    12. 12. Gender <ul><li>Significance of gender differences: Eta Immigrants: 0.130**; Eta Turkey: 0.133*; Eta East-Europe: n.s. **: p < 0.01 (ANOVA) </li></ul><ul><li>*: p < 0.05 (ANOVA) </li></ul>
    13. 13. Education
    14. 14. Socioeconomic Status <ul><li>Significance of socio-economic status: all Etas are n.s. apart from Eta East-Europe: 0.173* with p < 0.05 </li></ul>Significance of socio-economic status: all Etas are n.s. apart from Eta East-Europe: 0.173* with p < 0.05
    15. 15. Model: German-East-Europeans
    16. 16. Model: German-Turks
    17. 17. Some additional notes <ul><li>Surprising that German-Turks are more active politically on the Internet than German-East-Europeans, because </li></ul><ul><ul><li>On average lower Internet skills: Tur.: M=1.38, SD=0.67 vs. East: M=1.47, SD=0.70 </li></ul></ul><ul><ul><li>Related to lower socioeconomic status: Tur.: M=46.67, SD=13.12 vs. East: M=56.90, SD=13.74 </li></ul></ul><ul><ul><li>But German-Turks included in rather politized milieus: Tur.: M=1.70, SD=0.93 vs. East: M=1.21, SD=0.71 </li></ul></ul><ul><ul><li>Therefore higher level of political efficacy: Tur.: M=1.44, SD=0.76 vs. East: M=1.21, SD=0.80 </li></ul></ul><ul><ul><li>Finally, stronger incentives </li></ul></ul>

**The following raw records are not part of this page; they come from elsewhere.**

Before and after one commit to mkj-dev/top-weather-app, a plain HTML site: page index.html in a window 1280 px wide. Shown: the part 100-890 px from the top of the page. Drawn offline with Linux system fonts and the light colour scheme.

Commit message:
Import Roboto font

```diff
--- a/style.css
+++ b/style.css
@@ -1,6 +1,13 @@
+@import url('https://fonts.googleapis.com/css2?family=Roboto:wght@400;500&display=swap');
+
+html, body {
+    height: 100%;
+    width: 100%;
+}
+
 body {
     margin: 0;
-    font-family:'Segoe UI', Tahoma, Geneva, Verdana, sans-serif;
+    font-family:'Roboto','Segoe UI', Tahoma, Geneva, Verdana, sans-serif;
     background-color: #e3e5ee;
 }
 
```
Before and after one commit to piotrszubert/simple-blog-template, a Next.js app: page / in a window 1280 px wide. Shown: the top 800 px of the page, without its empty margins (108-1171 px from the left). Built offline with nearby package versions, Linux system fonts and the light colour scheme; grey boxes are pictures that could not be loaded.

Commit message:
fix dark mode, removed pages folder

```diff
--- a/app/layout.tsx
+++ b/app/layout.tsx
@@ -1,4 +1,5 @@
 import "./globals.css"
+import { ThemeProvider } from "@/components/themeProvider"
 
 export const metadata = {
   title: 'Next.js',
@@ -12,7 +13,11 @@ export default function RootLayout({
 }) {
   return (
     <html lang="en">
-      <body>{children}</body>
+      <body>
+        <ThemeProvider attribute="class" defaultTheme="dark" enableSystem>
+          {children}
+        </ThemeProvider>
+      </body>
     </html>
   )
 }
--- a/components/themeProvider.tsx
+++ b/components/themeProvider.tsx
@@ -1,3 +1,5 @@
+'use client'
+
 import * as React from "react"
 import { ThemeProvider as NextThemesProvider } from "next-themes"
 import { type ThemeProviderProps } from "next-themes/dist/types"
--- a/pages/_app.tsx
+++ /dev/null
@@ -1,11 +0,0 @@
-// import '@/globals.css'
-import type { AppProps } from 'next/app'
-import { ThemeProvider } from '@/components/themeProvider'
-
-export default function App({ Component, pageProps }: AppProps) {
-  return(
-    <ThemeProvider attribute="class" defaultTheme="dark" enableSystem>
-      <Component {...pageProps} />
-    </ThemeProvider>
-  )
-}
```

    18. 18. Conclusions <ul><li>Immigrants use the Internet for political purposes to raise their voice, therefore, e-Participation is a chance </li></ul><ul><li>However, different immigrant groups have different incentives, backgrounds, resources and therefore e-participation needs </li></ul><ul><li>Bottom-up approach: immigrant communities build cyber-spaces for participation themselves. Authorities, politicians etc. should go to this spaces and listen to the voices; more important than producing new spaces for immigrants from above </li></ul><ul><li>Still (digital) divides: e.g. women, Internet skills (necessary to find ways to reduce Internet skills discrepancies) to avoid an establishment of second-level digital (democratic) divide </li></ul>